Exercise instructions: Each entry that follows is to be retyped exactly. Pictures do not belong in the copy.
##########
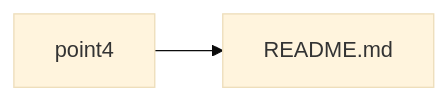
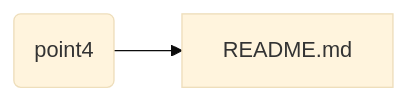
One commit to smokyisthatyou/STM32Nucleo64 changed the fifth of 5 diagrams in README.md. Above: the diagram before and after it, drawn with Mermaid. The commit also changed other lines of this file, not shown here.

````diff
--- a/README.md
+++ b/README.md
@@ -79,6 +90,7 @@
 ```mermaid
 %%{init: {'theme':'base'}}%%
 graph LR;
-point4-->README.md;
+p4(point4)
+p4-->README.md;
 
 ```
````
##########
Worked solution:
One commit to smokyisthatyou/STM32Nucleo64 changed the fifth of 5 diagrams in README.md. Above: the diagram before and after it, drawn with Mermaid. The commit also changed other lines of this file, not shown here.

````diff
--- a/README.md
+++ b/README.md
@@ -79,6 +90,7 @@
 ```mermaid
 %%{init: {'theme':'base'}}%%
 graph LR;
-point4-->README.md;
+p4(point4)
+p4-->README.md;
 
 ```
````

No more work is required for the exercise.